Guo Yupei does not fit the mould of the traditional Ivy League student from China: Her journalist parents are neither rich nor members of the governing elite. Growing up, she thought the cost would make it impossible for her to attend one of the famed universities in the United States. But by the time she applied to Yale, it was among the US schools investing in more economic diversity among their growing ranks of international students.
Guo, 19, is now a second-year student at Yale, happily settled among the school's gothic buildings. Most would never guess university grants cover much of the Beijing native's tuition, at least not judging by the questions she gets around New Haven.
I did get asked if I were some sort of distant royal family member, which I'm not," she said.
Top US universities that worked to overcome reputations for serving only children of the US elite are now pushing to do the same with their international students. With more undergraduates coming from overseas than ever, Yale, Harvard and other schools－with help from the US State Department－are trying to attract students of more varied financial backgrounds.
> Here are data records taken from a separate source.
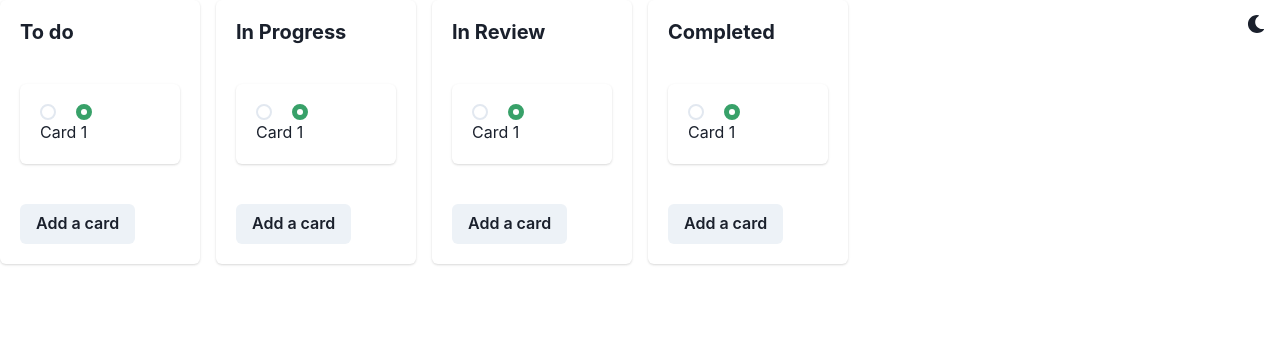
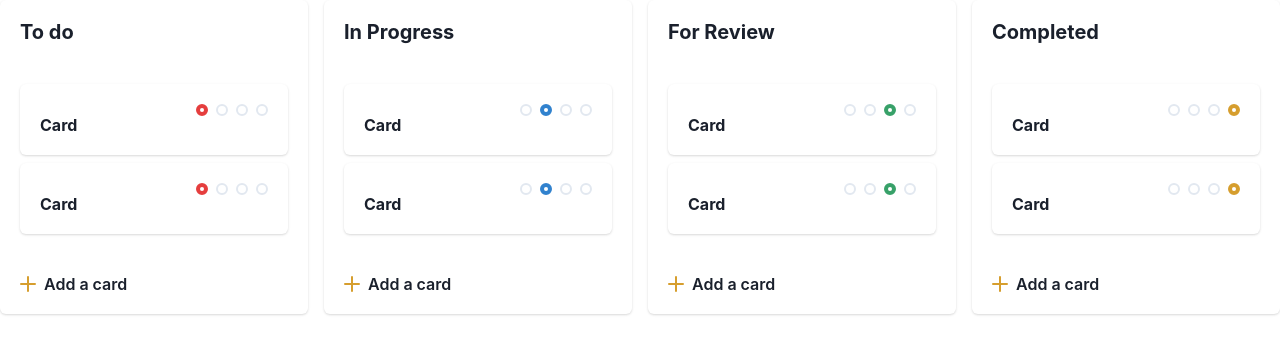
Before and after one commit to MarjoeVelasco/planerize, a React (Create React App) app: page /board in a window 1280 px wide. Shown: the top 354 px of the page. Built offline with nearby package versions, Linux system fonts and the light colour scheme.

Commit message:
added styles for cards

```diff
--- a/package.json
+++ b/package.json
@@ -3,6 +3,7 @@
   "version": "0.1.0",
   "private": true,
   "dependencies": {
+    "@chakra-ui/icons": "^2.1.0",
     "@chakra-ui/react": "^2.8.0",
     "@emotion/react": "^11.11.1",
     "@emotion/styled": "^11.11.0",
--- a/src/Components/dialog/CardItem.jsx
+++ b/src/Components/dialog/CardItem.jsx
@@ -1,18 +1,33 @@
-import {Card ,CardBody, RadioGroup, Radio, Stack} from "@chakra-ui/react"
+import {Card ,CardBody, RadioGroup, Radio, Stack, Flex, Box, Heading, Spacer, useColorMode} from "@chakra-ui/react"
+import { selectedStatusNum } from "../../helper/selectedStatusNum"
 
-const CardItem = () => {
+
+const CardItem = (props) => {
+  const status = selectedStatusNum(props.status)
+
   return (
-    <Card colorScheme='blue'>
+    <Card>
       <CardBody>
-          <RadioGroup defaultValue='2'>
-          <Stack spacing={5} direction='row'>
-            <Radio colorScheme='red' value='1'>
-            </Radio>
-            <Radio colorScheme='green' value='2'>
-            </Radio>
-          </Stack>
-        </RadioGroup>
-        Card 1
+        <Flex minWidth='max-content' alignItems='center' gap='2'>
+          <Spacer />
+          <RadioGroup defaultValue={status}>
+            <Stack spacing={2} direction='row'>
+              <Radio size='sm' colorScheme='red' value='1'>
+              </Radio>
+              <Radio size='sm' colorScheme='blue' value='2'>
+              </Radio>
+              <Radio size='sm' colorScheme='green' value='3'>
+              </Radio>
+              <Radio size='sm' colorScheme='yellow' value='4'>
+              </Radio>
+            </Stack>
+          </RadioGroup>
+
+        </Flex>
+        <Box>
+          <Heading size='sm'>Card</Heading>
+        </Box>
+
       </CardBody>
     </Card>
   )
--- a/src/Components/dialog/StatusCard.jsx
+++ b/src/Components/dialog/StatusCard.jsx
@@ -1,18 +1,29 @@
-import {Card, CardBody, CardFooter, CardHeader, Heading, Text, Button } from "@chakra-ui/react"
+import {Card, CardBody, CardFooter, CardHeader, Heading, Text, Button, Grid, useColorMode } from "@chakra-ui/react"
 import CardItem from "./CardItem"
+import { selectedStatusName } from "../../helper/selectedStatusName"
+import { AddIcon } from "@chakra-ui/icons"
+import { cardBgColorInput, textColorInput } from "../../helper/theme"
 
-export const StatusCard = ({status}) => {
-  console.log(status)
+export const StatusCard = (props) => {
+  const status = selectedStatusName(props.status)
+  const { colorMode } = useColorMode();
+
   return (
-    <Card>
+    <Card bg={cardBgColorInput[colorMode]} >
       <CardHeader>
-        <Heading size='md'>{ status }</Heading>
+        <Heading size='md' colorScheme={textColorInput[colorMode]}>{status}</Heading>
       </CardHeader>
       <CardBody>
-        <CardItem/>
+        <Grid gap={2}>
+          <CardItem status={status}/>
+          <CardItem status={status}/>
+        </Grid>
       </CardBody>
       <CardFooter>
-        <Button>Add a card</Button>
+        <Button colorScheme={textColorInput[colorMode]} variant='link' gap={2}>
+          <AddIcon boxSize={4} color="yellow.500"/>
+          Add a card
+        </Button>
       </CardFooter>
     </Card>
   )
--- a/src/Pages/Auth/Register.jsx
+++ b/src/Pages/Auth/Register.jsx
@@ -1,12 +1,10 @@
 import { Box, useColorMode, Container, Stack, Heading, FormControl, FormLabel, Input, Divider, Text, Button, Link } from '@chakra-ui/react';
 import { Logo } from '../../Assets/Logo/Logo';
 import { PasswordField } from '../../Assets/Fields/PasswordField';
+import { bgColor, bgColorInput, textColorInput } from '../../helper/theme';
 
 export const Register = () => {
   const { colorMode } = useColorMode();
-  const bgColor = { light: '#F7FAFC', dark: '#2C7A7B' };
-  const bgColorInput = { light: '#F7FAFC', dark: '#ffffff' };
-  const textColorInput = { light: '#2C7A7B', dark: 'black' };
 
   const handleRegister = () => {
     // Handle the form submission here
--- a/src/Pages/Auth/SignIn.jsx
+++ b/src/Pages/Auth/SignIn.jsx
@@ -1,12 +1,10 @@
 import { Box, useColorMode, Container, Stack, Heading, FormControl, FormLabel, Input, Divider, Text, Button, Link } from '@chakra-ui/react'
 import { Logo } from '../../Assets/Logo/Logo'
 import { PasswordField } from '../../Assets/Fields/PasswordField'
+import { bgColor, bgColorInput, textColorInput } from '../../helper/theme';
 
 export const SignIn = () => {
   const { colorMode } = useColorMode();
-  const bgColor = { light: '#F7FAFC', dark: '#2C7A7B' };
-  const bgColorInput = { light: '#F7FAFC', dark: '#ffffff' };
-  const textColorInput = { light: '#2C7A7B', dark: 'black' };
 
   return (
     <Container maxW="lg" py={{ base: '12', md: '24' }} px={{ base: '0', sm: '8' }}>
--- a/src/Pages/Board.jsx
+++ b/src/Pages/Board.jsx
@@ -4,11 +4,11 @@ import { StatusCard } from "../Components/dialog/StatusCard"
 
 export const Board = () => {
   return (
-    <SimpleGrid spacing={4} templateColumns='repeat(auto-fill, minmax(200px, 1fr))'>
-      <StatusCard status="To do"/>
-      <StatusCard status="In Progress"/>
-      <StatusCard status="In Review"/>
-      <StatusCard status="Completed"/>
+    <SimpleGrid spacing={4} templateColumns='repeat(auto-fill, minmax(250px, 1fr))'>
+      <StatusCard status="1"/>
+      <StatusCard status="2"/>
+      <StatusCard status="3"/>
+      <StatusCard status="4"/>
     </SimpleGrid>
   )
 }
--- /dev/null
+++ b/src/helper/selectedStatusName.js
@@ -0,0 +1,21 @@
+export const selectedStatusName = (status) => {
+  let result;
+
+  switch(status) {
+    case "1":
+      result = "To do"
+      break;
+    case "2":
+      result = "In Progress"
+      break;
+    case "3":
+      result = "For Review"
+      break;
+    case "4":
+      result = "Completed"
+      break;
+    default:
+      //
+  }
+  return result;
+}
--- /dev/null
+++ b/src/helper/selectedStatusNum.js
@@ -0,0 +1,21 @@
+export const selectedStatusNum = (status) => {
+  let result;
+
+  switch(status) {
+    case "To do":
+      result = "1"
+      break;
+    case "In Progress":
+      result = "2"
+      break;
+    case "For Review":
+      result = "3"
+      break;
+    case "Completed":
+      result = "4"
+      break;
+    default:
+      //
+  }
+  return result;
+}
--- a/src/helper/theme.js
+++ b/src/helper/theme.js
@@ -1,3 +1,6 @@
 const bgColor = { light: '#F7FAFC', dark: '#2C7A7B' };
 const bgColorInput = { light: '#F7FAFC', dark: '#ffffff' };
 const textColorInput = { light: '#2C7A7B', dark: 'black' };
+const cardBgColorInput = { light: '#ffffff', dark: '#191919' };
+
+export { bgColor, bgColorInput, textColorInput, cardBgColorInput };
```
Also changed, not shown: 1 other file (tests, documents, lock files or other folders).
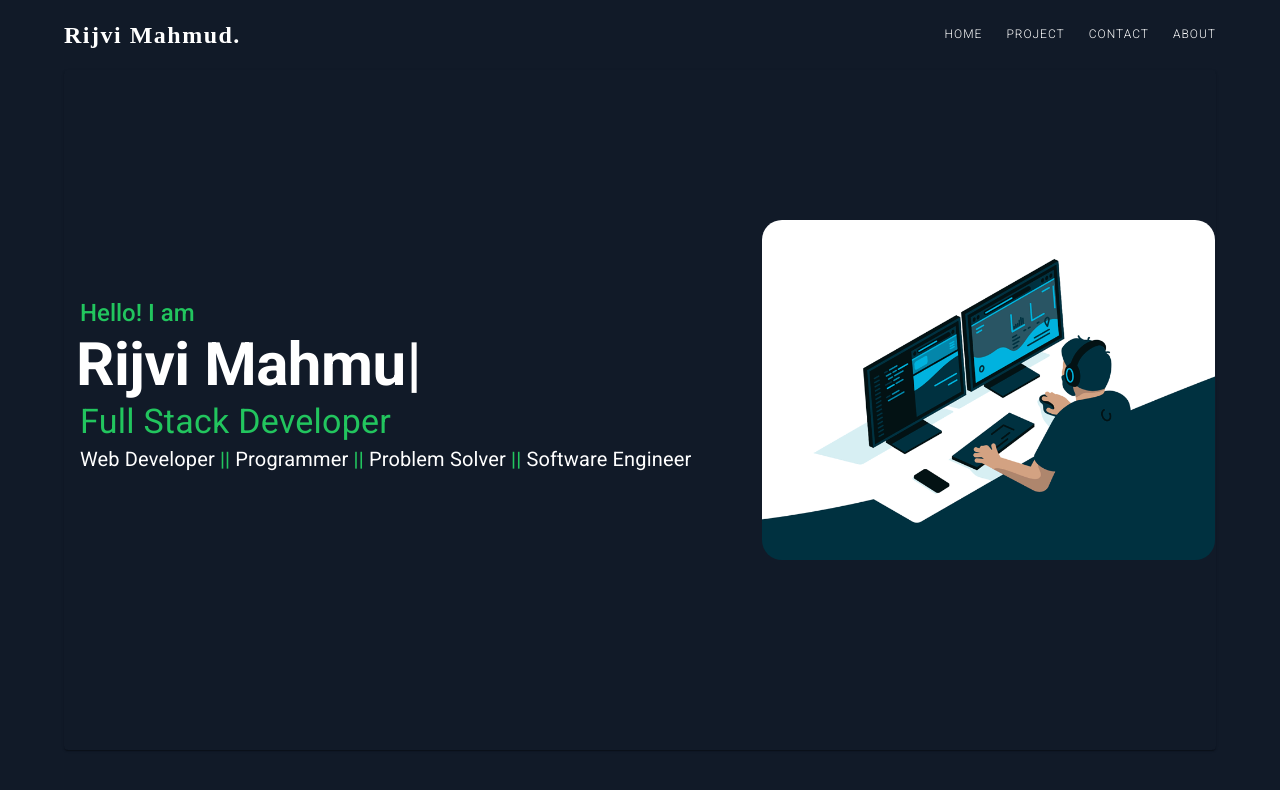
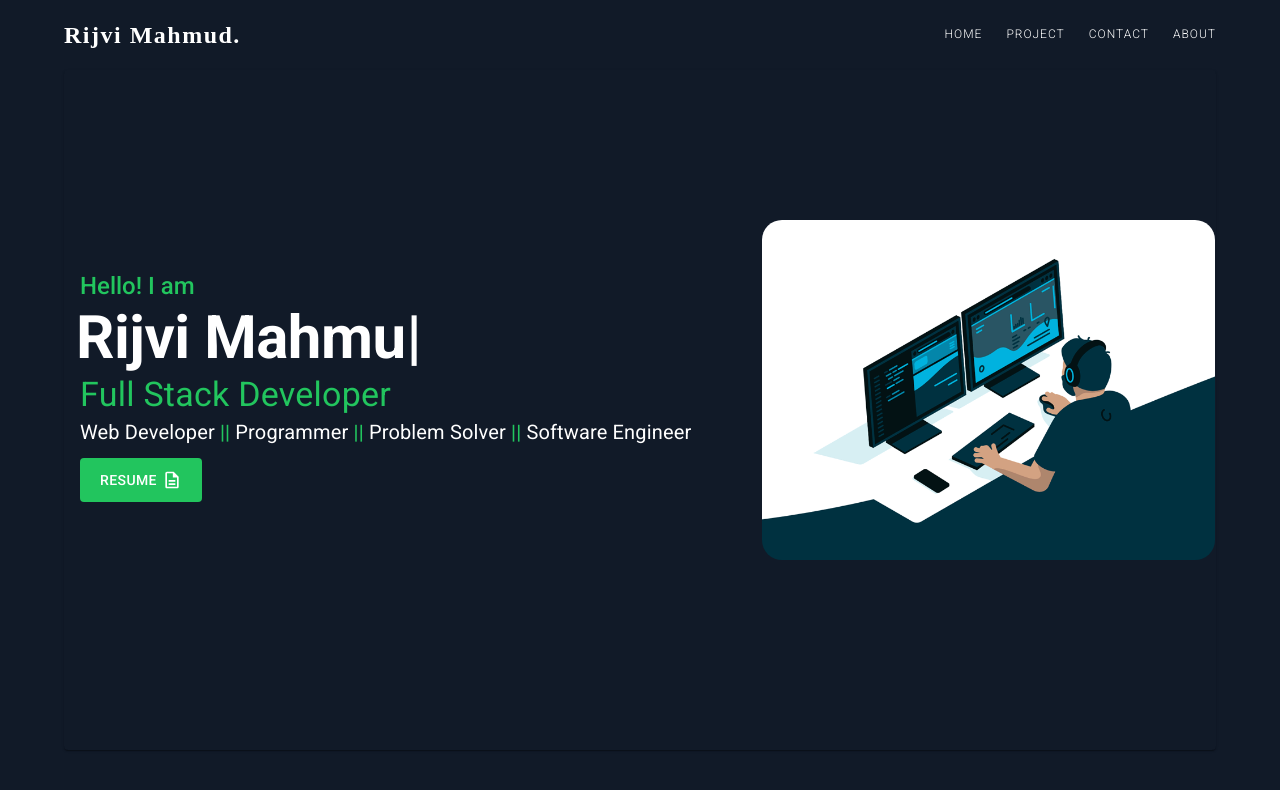
Before and after one commit to rijvimahmudd/portfolio, a React (Vite) app: page / in a window 1280 px wide. Shown: the top 790 px of the page. Built offline with nearby package versions, Linux system fonts and the light colour scheme; a web font is replaced by a local one.

Commit message:
work on resume button & make some changes on position

```diff
--- a/src/components/hero/index.jsx
+++ b/src/components/hero/index.jsx
@@ -1,9 +1,29 @@
-import { Box, Card, Typography, CardContent, CardMedia } from '@mui/material';
+import {
+	Box,
+	Card,
+	Typography,
+	CardContent,
+	CardMedia,
+	Link,
+	Button,
+} from '@mui/material';
 import Profession from './profession';
 import Typewriter from 'typewriter-effect';
+import DescriptionOutlinedIcon from '@mui/icons-material/DescriptionOutlined';
+import { styled } from '@mui/material/styles';
 
-const profession =
-	'Web Developer || Programmer || Problem Solver || Software Engineer';
+const profession = [
+	'web developer',
+	'programmer',
+	'problem solver',
+	'software engineer',
+];
+
+const BootstrapButton = styled(Button)({
+	'&:hover': {
+		backgroundColor: '#003140',
+	},
+});
 
 const Hero = () => {
 	return (
@@ -43,6 +63,33 @@ const Hero = () => {
 						Full Stack Developer
 					</Typography>
 					<Profession profession={profession} color={'#22c55e'}></Profession>
+
+					<BootstrapButton
+						sx={{
+							backgroundColor: '#22c55e',
+							padding: '10px 20px',
+							color: '#ffffff',
+							display: 'flex',
+							alignItems: 'center',
+							justifyContent: 'center',
+							gap: 0.6,
+							mt: 1.3,
+						}}
+					>
+						<Link
+							href="/Rijvi_Mahmud.pdf"
+							target={'_blank'}
+							color={'#ffffff'}
+							underline="none"
+						>
+							RESUME
+						</Link>
+						<DescriptionOutlinedIcon
+							sx={{
+								fontSize: '1.25rem',
+							}}
+						></DescriptionOutlinedIcon>
+					</BootstrapButton>
 				</CardContent>
 			</Box>
 			<CardMedia
--- a/src/components/hero/profession/index.jsx
+++ b/src/components/hero/profession/index.jsx
@@ -1,18 +1,48 @@
 import { Typography } from '@mui/material';
-import { string } from 'prop-types';
+import { string, array } from 'prop-types';
+import React from 'react';
 
-const Profession = ({ profession = '', color = '' }) => {
-	const modifiedProfession = profession.split(' || ');
-	const result = modifiedProfession.map((element, index) => (
-		<>
-			{element}{' '}
-			{index < modifiedProfession.length - 1 && (
-				<Typography key={index} color={color} component={'span'} variant="h6">
-					||{' '}
-				</Typography>
-			)}
-		</>
-	));
+const Profession = ({ profession = [], color = '' }) => {
+	// const modifiedProfession = profession.split(' || ');
+	// const result = modifiedProfession.map((element, index) => (
+	// 	<>
+	// 		{element}{' '}
+	// 		{index < modifiedProfession.length - 1 && (
+	// 			<Typography key={index} color={color} component={'span'} variant="h6">
+	// 				||{' '}
+	// 			</Typography>
+	// 		)}
+	// 	</>
+	// ));
+
+	// const result = profession.map((element, index) => (
+	// 	<>
+	// 		{element}{' '}
+	// 		{index < profession.length - 1 && (
+	// 			<Typography key={index} color={color} component={'span'} variant="h6">
+	// 				||{' '}
+	// 			</Typography>
+	// 		)}
+	// 	</>
+	// ));
+
+	const result = profession.map((element, index) => {
+		const modifiedElem = element
+			.split(' ')
+			.map(elem => elem[0]?.toUpperCase() + elem.slice(1))
+			.join(' ');
+		return (
+			<React.Fragment key={index}>
+				{modifiedElem}{' '}
+				{index < profession.length - 1 && (
+					<Typography color={color} component={'span'} variant="h6">
+						||{' '}
+					</Typography>
+				)}
+			</React.Fragment>
+		);
+	});
+
 	return (
 		<Typography variant="h6" color="#ffffff" fontWeight={'regular'}>
 			{result}
@@ -21,7 +51,7 @@ const Profession = ({ profession = '', color = '' }) => {
 };
 
 Profession.propTypes = {
-	profession: string,
+	profession: array,
 	color: string,
 };
 
```
Also changed, not shown: 1 other file (tests, documents, lock files or other folders).
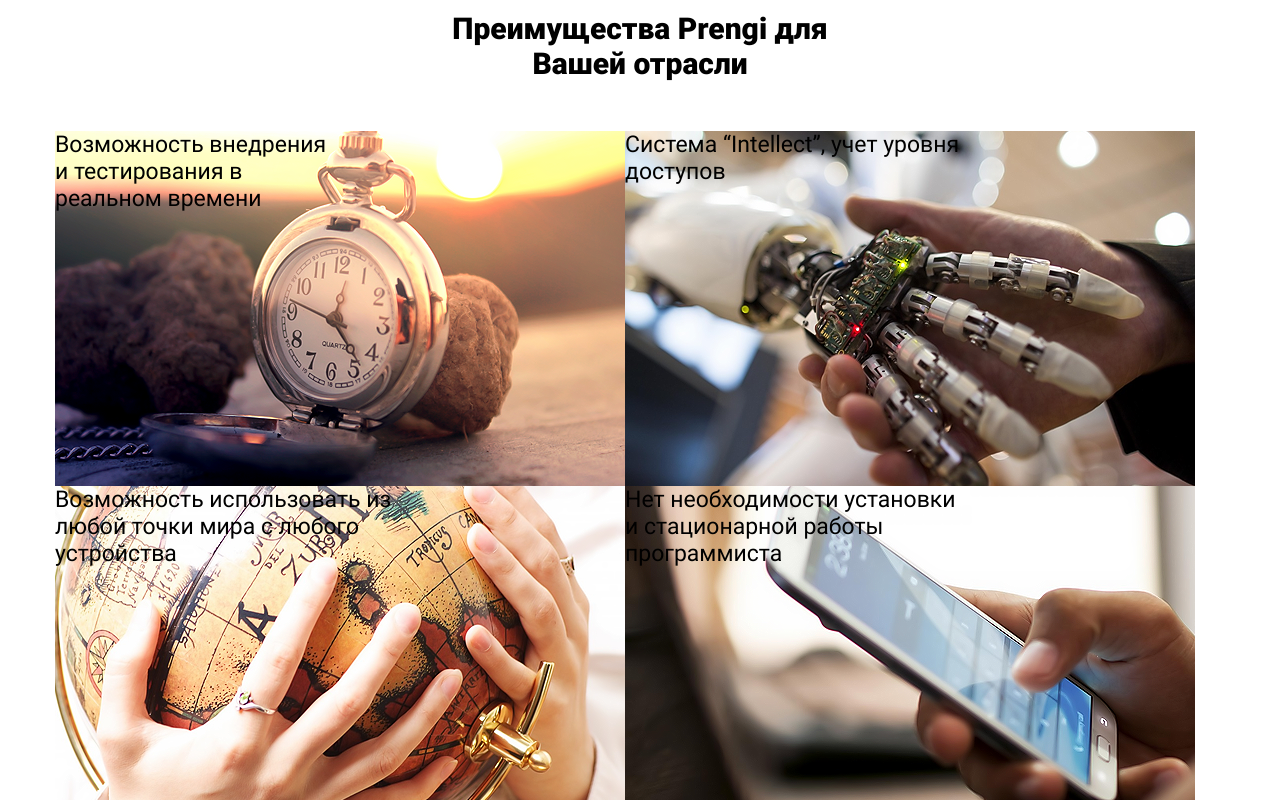
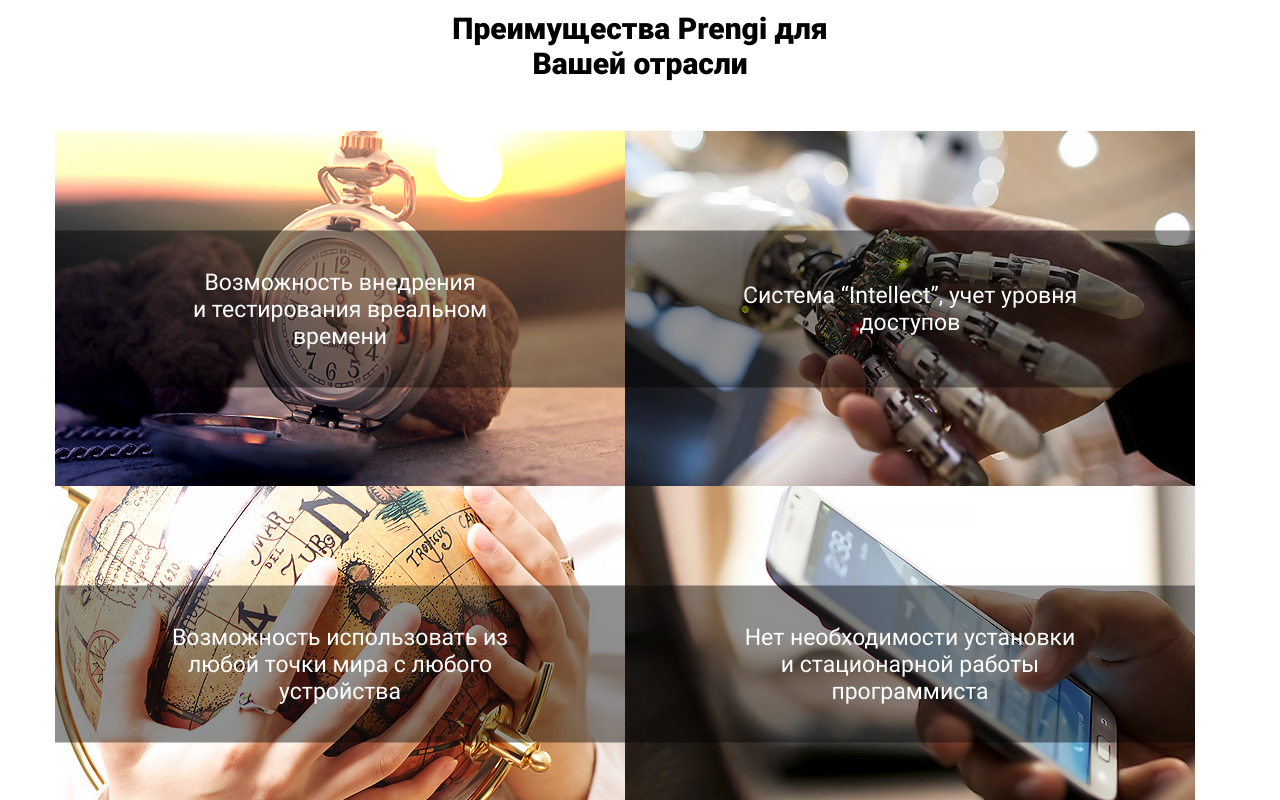
Before and after one commit to mazurnik/prengi, a website: page #src/index.html in a window 1280 px wide. Shown: the part 2640-3440 px from the top of the page. Drawn offline with nearby package versions, Linux system fonts and the light colour scheme; files that its build step writes are made by us from their sources; files whose address does not match are found by name.

Commit message:
fix advanteges section

```diff
--- a/#src/index.html
+++ b/#src/index.html
@@ -153,7 +153,7 @@
         <div class="advanteges__item">
           <img src="img/advanteges/adv1.png" alt="" />
           <p>
-            Возможность внедрения<br />и тестирования в<br />реальном времени
+            Возможность внедрения<br />и тестирования вреальном <br />времени
           </p>
         </div>
         <div class="advanteges__item">
--- a/#src/scss/advanteges.scss
+++ b/#src/scss/advanteges.scss
@@ -20,18 +20,31 @@
 }
 
 .advanteges__item {
+  display: flex;
   height: 355px;
   width: 570px;
   position: relative;
+
   img {
     position: relative;
   }
+
   p {
+    display: flex;
+    justify-content: center;
+    align-items: center;
     position: absolute;
     font-size: 23px;
     font-weight: 400;
-    // color: #fff;
+    text-align: center;
+    color: #fff;
     z-index: 5;
-    top: 0;
+    top: 50%;
+    left: 50%;
+    transform: translate(-50%, -50%);
+    background: rgba(0, 0, 0, 0.439);
+    // opacity: 0.439;
+    width: 100%;
+    height: 157px;
   }
 }
--- a/#src/scss/options.scss
+++ b/#src/scss/options.scss
@@ -1,11 +1,13 @@
 .options {
     color: #fff;
     height: 583px;
-    // display: flex;
     position: relative;
     text-align: center;
-    // margin: 0 auto;
 }
+
+
+
+
 
 .options__title {
     font-size: 30px;
@@ -21,11 +23,9 @@
     height: 100%;
 }
 
-
 .options__item {
     width: 50%;
     z-index: 5;
-
 }
 
 .options__item-name {
@@ -35,8 +35,6 @@
     margin: 270px 0 20px 0;
     z-index: 20;
     position: relative;
-    // margin-top: 270px;
-    // margin-bottom: 20px;
 }
 
 .options__item-textright {
@@ -60,6 +58,17 @@
     opacity: 0.7;
 }
 
+.options__item-textleft {
+    font-size: 18px;
+    font-weight: 300;
+    z-index: 10;
+    position: relative;
+    text-align: right;
+    margin-right: 80px;
+    text-align: left;
+    margin-left: 80px;
+}
+
 .options__item-textleft::before {
     content: '';
     width: 165px;
@@ -71,17 +80,6 @@
     z-index: -1;
     opacity: 0.7;
 
-}
-
-.options__item-textleft {
-    font-size: 18px;
-    font-weight: 300;
-    z-index: 10;
-    position: relative;
-    text-align: right;
-    margin-right: 80px;
-    text-align: left;
-    margin-left: 80px;
 }
 
 .right {
```
Also changed, not shown: prengi/index.html (+1 -1 lines), prengi/css/style.css, prengi/css/style.min.css.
No country is receiving more attention than China, which sends far more students to the US than any other country. Nearly 275,000 students came from China last year, 31 per cent of all international students, according to the Institute of International Education.
As China has grown more prosperous, many US colleges have stepped up recruiting, seeking revenue-generating students who can pay their full way. A small number of schools pledge, like Yale, to meet the full financial need of admitted international students, and for them it is a matter of making that known around China.
A student-run organisation at Harvard holds college-style seminars annually for dozens of Chinese high school students, offering financial aid to help draw from all the country's provinces. At Yale, which in 1854 graduated the first Chinese person to earn a degree from a US college, international students are deputized as "ambassadors" to talk with students while home on break. Admissions officers from both schools regularly travel to China.
Yale extended its need-blind admissions policy to international students in 2001, and Dean of Admissions Jeremiah Quinlan said the makeup of students from China and other countries has since changed dramatically. International students have gone from representing 3 per cent of the student body, mostly from high-income families, to 11 per cent, with greater diversity.
"The diversity of our international student body has really exploded, frankly to a greater extent than our US socio-economic diversity has over time," Quinlan said. He said most of the dozens of Chinese undergrads receive financial aid at Yale, where tuition, room and board costs nearly $60,000 a year.
Guo attended a selective public high school in Beijing and learned from upperclassmen the names of US schools with need-blind admissions－Yale, Harvard, MIT, Princeton, Dartmouth and Amherst. She visited Yale during high school－on a US visit for model United Nations－and felt energized by the posters advertising campus activities.